*** Block opens ***
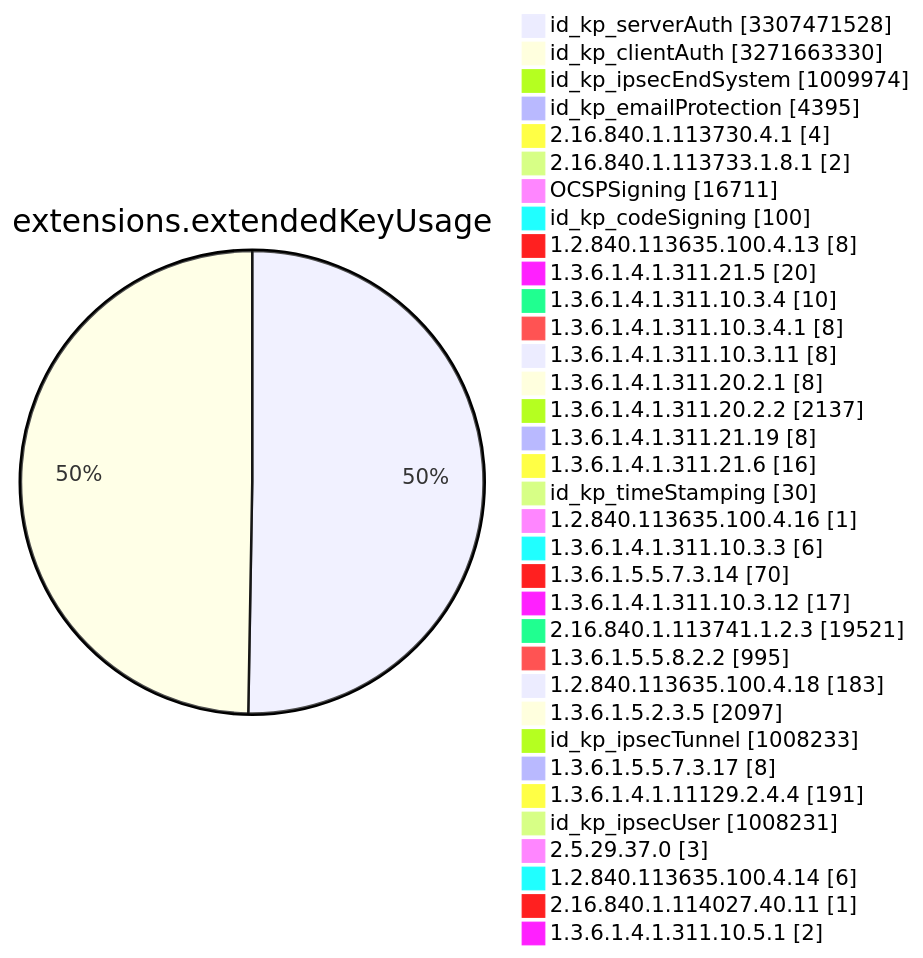
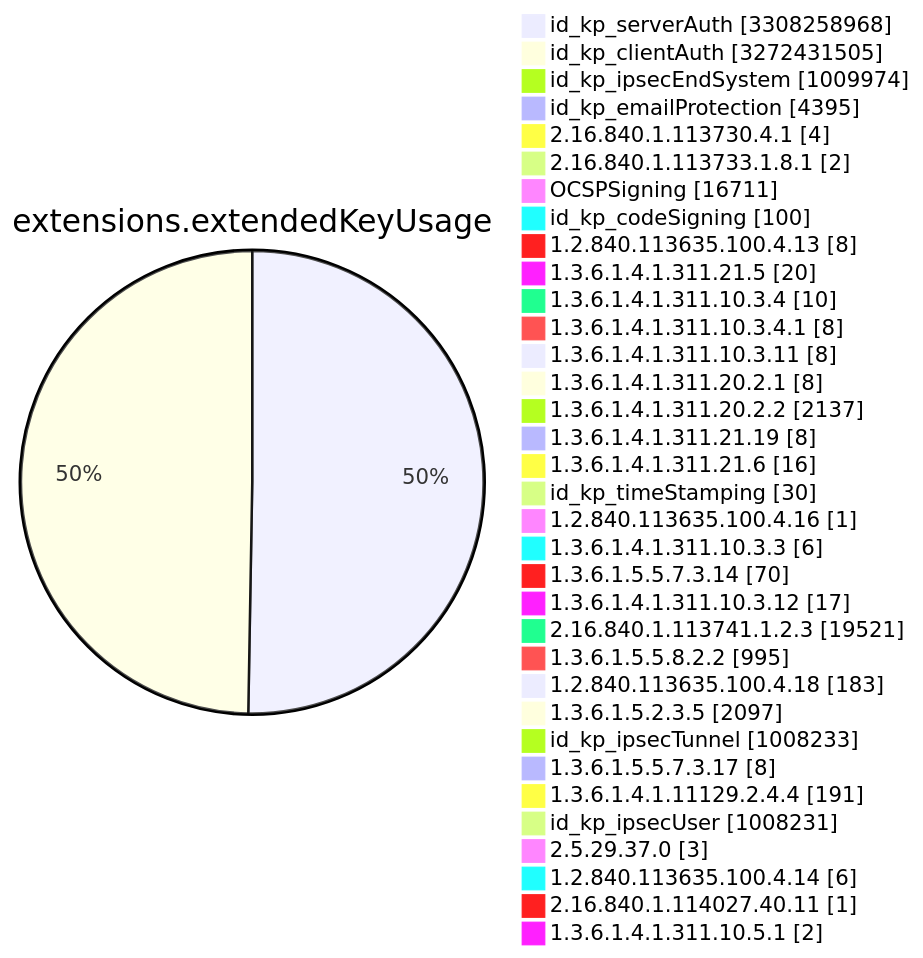
Diagram 11 of 15 in TOTAL/README.md (christiankrug/ctmonitor_visualization), drawn with Mermaid before and after one commit. The commit also changed other lines of this file, not shown here.

````diff
--- a/TOTAL/README.md
+++ b/TOTAL/README.md
@@ -4120,38 +4120,38 @@
 ```mermaid
 pie showData
 title extensions.extendedKeyUsage
-"id_kp_serverAuth" :3307471528
-"id_kp_clientAuth" :3271663330
+"id_kp_serverAuth" :3308258968
+"id_kp_clientAuth" :3272431505
 "id_kp_ipsecEndSystem" :1009974
 "id_kp_emailProtection" :4395
 "2.16.840.1.113730.4.1" :4
 "2.16.840.1.113733.1.8.1" :2
 "OCSPSigning" :16711
 "id_kp_codeSigning" :100
 "1.2.840.113635.100.4.13" :8
 "1.3.6.1.4.1.311.21.5" :20
 "1.3.6.1.4.1.311.10.3.4" :10
 "1.3.6.1.4.1.311.10.3.4.1" :8
 "1.3.6.1.4.1.311.10.3.11" :8
 "1.3.6.1.4.1.311.20.2.1" :8
 "1.3.6.1.4.1.311.20.2.2" :2137
 "1.3.6.1.4.1.311.21.19" :8
 "1.3.6.1.4.1.311.21.6" :16
 "id_kp_timeStamping" :30
 "1.2.840.113635.100.4.16" :1
 "1.3.6.1.4.1.311.10.3.3" :6
 "1.3.6.1.5.5.7.3.14" :70
 "1.3.6.1.4.1.311.10.3.12" :17
 "2.16.840.1.113741.1.2.3" :19521
 "1.3.6.1.5.5.8.2.2" :995
 "1.2.840.113635.100.4.18" :183
 "1.3.6.1.5.2.3.5" :2097
 "id_kp_ipsecTunnel" :1008233
 "1.3.6.1.5.5.7.3.17" :8
 "1.3.6.1.4.1.11129.2.4.4" :191
 "id_kp_ipsecUser" :1008231
 "2.5.29.37.0" :3
 "1.2.840.113635.100.4.14" :6
 "2.16.840.1.114027.40.11" :1
 "1.3.6.1.4.1.311.10.5.1" :2
 ```
````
*** Block closes ***
Exercise >>
Report the number of lines in the listing above that hold the word "TOTAL", and give no other text.

Exercise output >>
3